**Instructions to follow**
Line count for "Fire": say how many lines of the data contain it, with no other text.

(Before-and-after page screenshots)
───
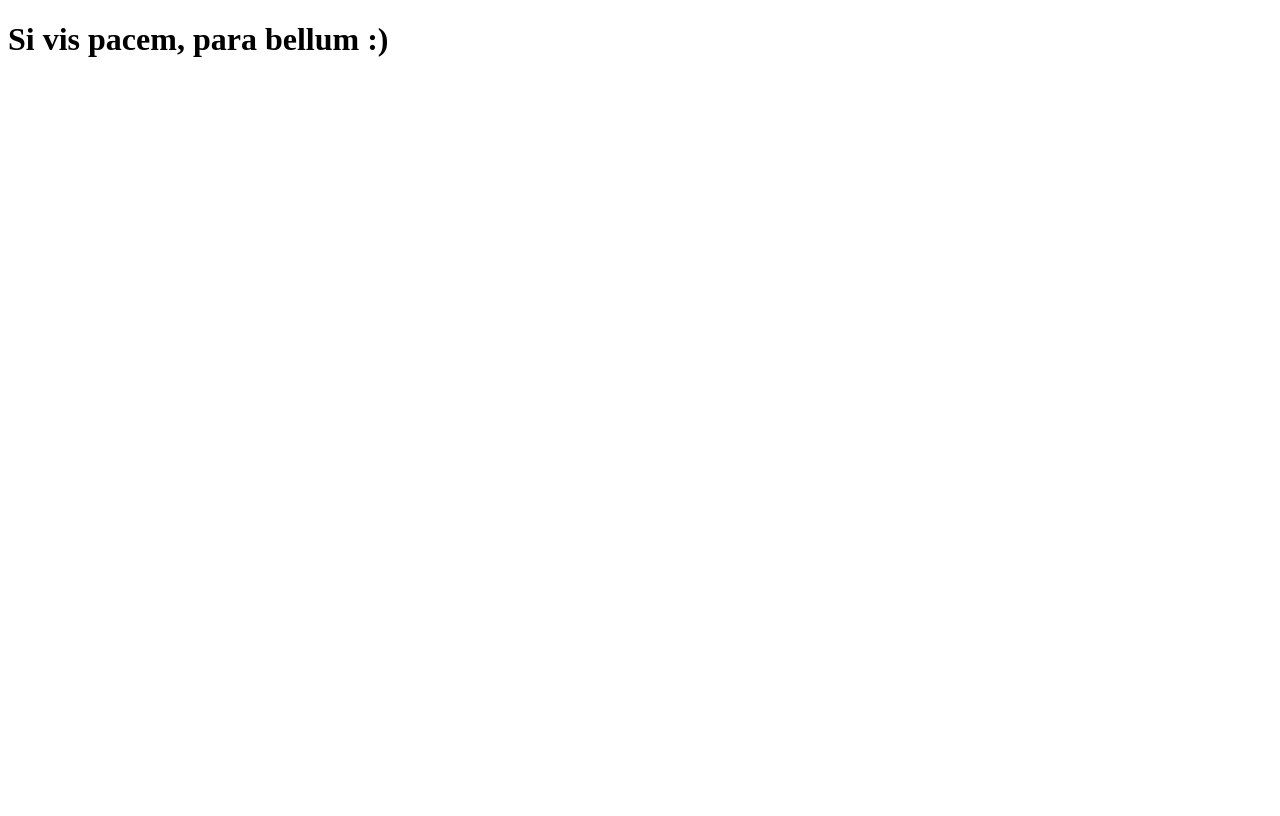
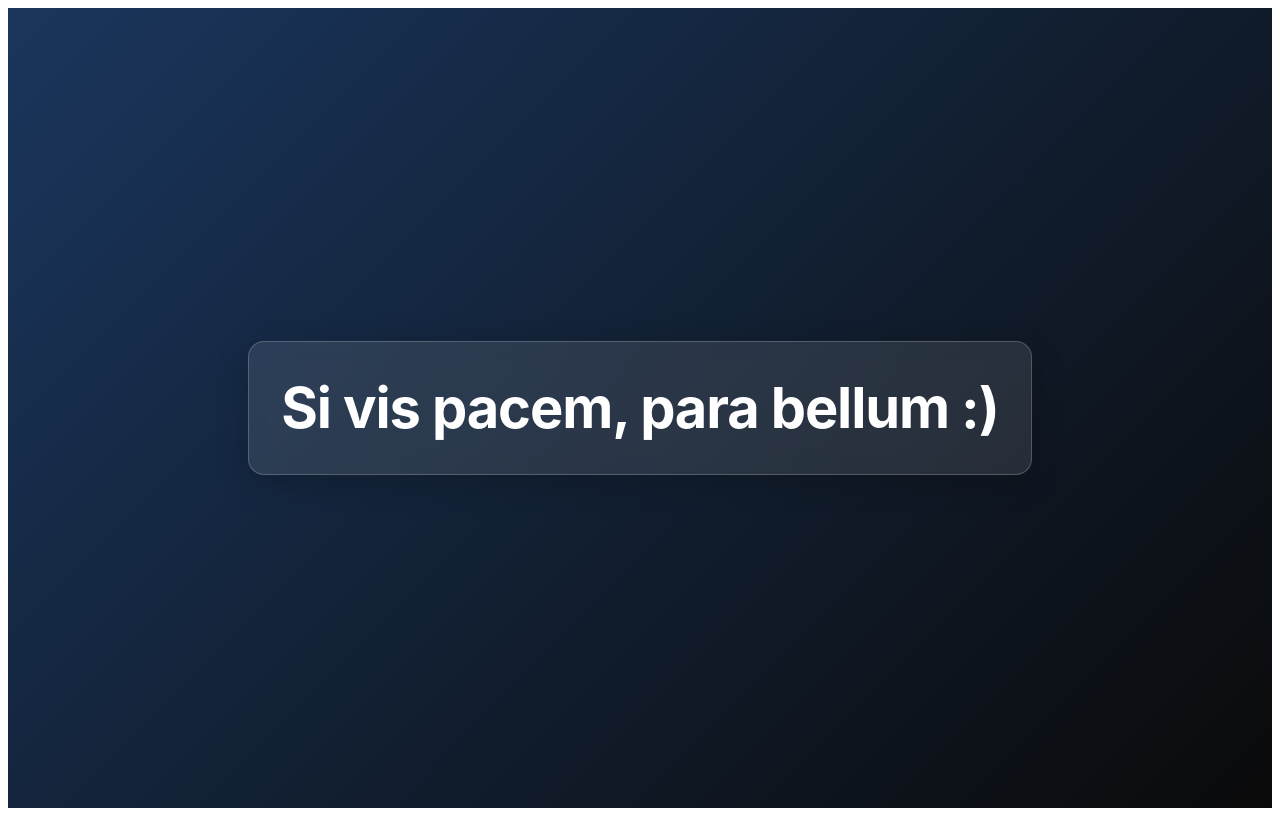
Before and after one commit to marcelolaux/clone-tabnews, a Next.js app: page / in a window 1280 px wide. Built offline with nearby package versions, Linux system fonts and the light colour scheme.

Commit message:
modificando estilo da página

```diff
--- a/pages/index.js
+++ b/pages/index.js
@@ -1,5 +1,34 @@
 function Home() {
-    return <h1>Si vis pacem, para bellum :)</h1>
+    return (
+        <div
+            style={{
+                minHeight: "100vh",
+                display: "flex",
+                alignItems: "center",
+                justifyContent: "center",
+                background: "linear-gradient(135deg, #1a365d 0%, #0a0a0a 100%)",
+            }}
+        >
+            <h1
+                style={{
+                    color: "#ffffff",
+                    fontFamily: "-apple-system, BlinkMacSystemFont, 'Segoe UI', Roboto, sans-serif",
+                    fontSize: "clamp(1.5rem, 5vw, 3.5rem)",
+                    fontWeight: 700,
+                    textAlign: "center",
+                    letterSpacing: "-0.02em",
+                    padding: "2rem",
+                    borderRadius: "16px",
+                    background: "rgba(255, 255, 255, 0.1)",
+                    backdropFilter: "blur(10px)",
+                    boxShadow: "0 8px 32px rgba(0, 0, 0, 0.2)",
+                    border: "1px solid rgba(255, 255, 255, 0.2)",
+                }}
+            >
+                Si vis pacem, para bellum :)
+            </h1>
+        </div>
+    );
 }
 
 export default Home;
```
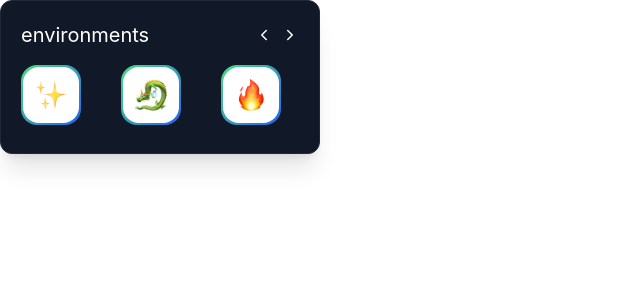
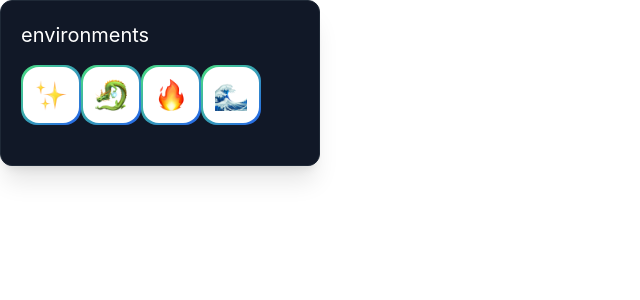
Before and after one commit to michvong/ghibli-pod, a React (Create React App) app: page /environments in a window 1280 px wide. Shown: the top 300 px of the page, without its empty margins (0-640 px from the left). Built offline with nearby package versions, Linux system fonts and the light colour scheme.

Commit message:
Add tooltip to buttons

```diff
--- a/src/components/environment/Environments.js
+++ b/src/components/environment/Environments.js
@@ -1,4 +1,6 @@
 import React, { useEffect } from 'react';
+import { Tooltip, Button } from "@material-tailwind/react";
+
 import Sparkles from '../../assets/icons/sparkles.png'
 import Dragon from '../../assets/icons/dragon.png'
 import Fire from '../../assets/icons/fire.png'
@@ -12,7 +14,7 @@ export default function Environments() {
                     <h3 class="text-xl text-white">environments</h3>
                 </div>
 
-                <div class="flex justify-between space-x-2">
+                {/* <div class="flex justify-between space-x-2">
                     <svg xmlns="http://www.w3.org/2000/svg"
                         class="hover:stroke-gray-400 active:stroke-gray-700 self-center"
                         width="18" height="18"
@@ -30,33 +32,43 @@ export default function Environments() {
                         stroke-linecap="round" stroke-linejoin="round">
                         <path d="M9 18l6-6-6-6"/>
                     </svg>
-                </div>
+                </div> */}
             </div>
 
-            <div class="flex space-x-10 mt-4 w-25 hover:overflow-x-scroll overflow-hidden scrollbar-hide">
+            <div class="flex space-x-6 mt-4 w-25 pb-3 hover:overflow-x-scroll overflow-hidden">
+                <div>
+                    <Tooltip content="mix" placement="bottom">
                         <button class="flex-shrink-0 relative inline-flex items-center justify-center p-0.5 mb-2 overflow-hidden text-sm font-medium text-gray-900 rounded-2xl group bg-gradient-to-br from-green-400 to-blue-600 group-hover:from-green-400 group-hover:to-blue-600 hover:text-white dark:text-white focus:ring-4 focus:outline-none focus:ring-green-200 dark:focus:ring-green-800">
                             <span class="relative p-3 transition-all ease-in duration-75 bg-white dark:bg-gray-900 rounded-2xl group-hover:bg-opacity-0">
                                 <img src={Sparkles} alt="sparkles" class="w-8"/>
                             </span>
                         </button>
+                    </Tooltip>
 
+                    <Tooltip content="spirited away" placement="bottom">
                         <button class="flex-shrink-0 relative inline-flex items-center justify-center p-0.5 mb-2 overflow-hidden text-sm font-medium text-gray-900 rounded-2xl group bg-gradient-to-br from-green-400 to-blue-600 group-hover:from-green-400 group-hover:to-blue-600 hover:text-white dark:text-white focus:ring-4 focus:outline-none focus:ring-green-200 dark:focus:ring-green-800">
                             <span class="relative p-3 transition-all ease-in duration-75 bg-white dark:bg-gray-900 rounded-2xl group-hover:bg-opacity-0">
                                 <img src={Dragon} alt="dragon" class="w-8"/>
                             </span>
                         </button>
+                    </Tooltip>
 
+                    <Tooltip content="howl's moving castle" placement="bottom">
                         <button class="flex-shrink-0 relative inline-flex items-center justify-center p-0.5 mb-2 overflow-hidden text-sm font-medium text-gray-900 rounded-2xl group bg-gradient-to-br from-green-400 to-blue-600 group-hover:from-green-400 group-hover:to-blue-600 hover:text-white dark:text-white focus:ring-4 focus:outline-none focus:ring-green-200 dark:focus:ring-green-800">
                             <span class="relative p-3 transition-all ease-in duration-75 bg-white dark:bg-gray-900 rounded-2xl group-hover:bg-opacity-0">
                                 <img src={Fire} alt="fire" class="w-8"/>
                             </span>
                         </button>
+                    </Tooltip>
 
+                    <Tooltip content="ocean waves" placement="bottom">
                         <button class="flex-shrink-0 relative inline-flex items-center justify-center p-0.5 mb-2 overflow-hidden text-sm font-medium text-gray-900 rounded-2xl group bg-gradient-to-br from-green-400 to-blue-600 group-hover:from-green-400 group-hover:to-blue-600 hover:text-white dark:text-white focus:ring-4 focus:outline-none focus:ring-green-200 dark:focus:ring-green-800">
                             <span class="relative p-3 transition-all ease-in duration-75 bg-white dark:bg-gray-900 rounded-2xl group-hover:bg-opacity-0">
                                 <img src={WaterWave} alt="water wave" class="w-8"/>
                             </span>
                         </button>
+                    </Tooltip>
+                </div>
             </div>
         </div>
     )
```
Lines whose indentation alone changed are shown as unchanged.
───
**Written response**
2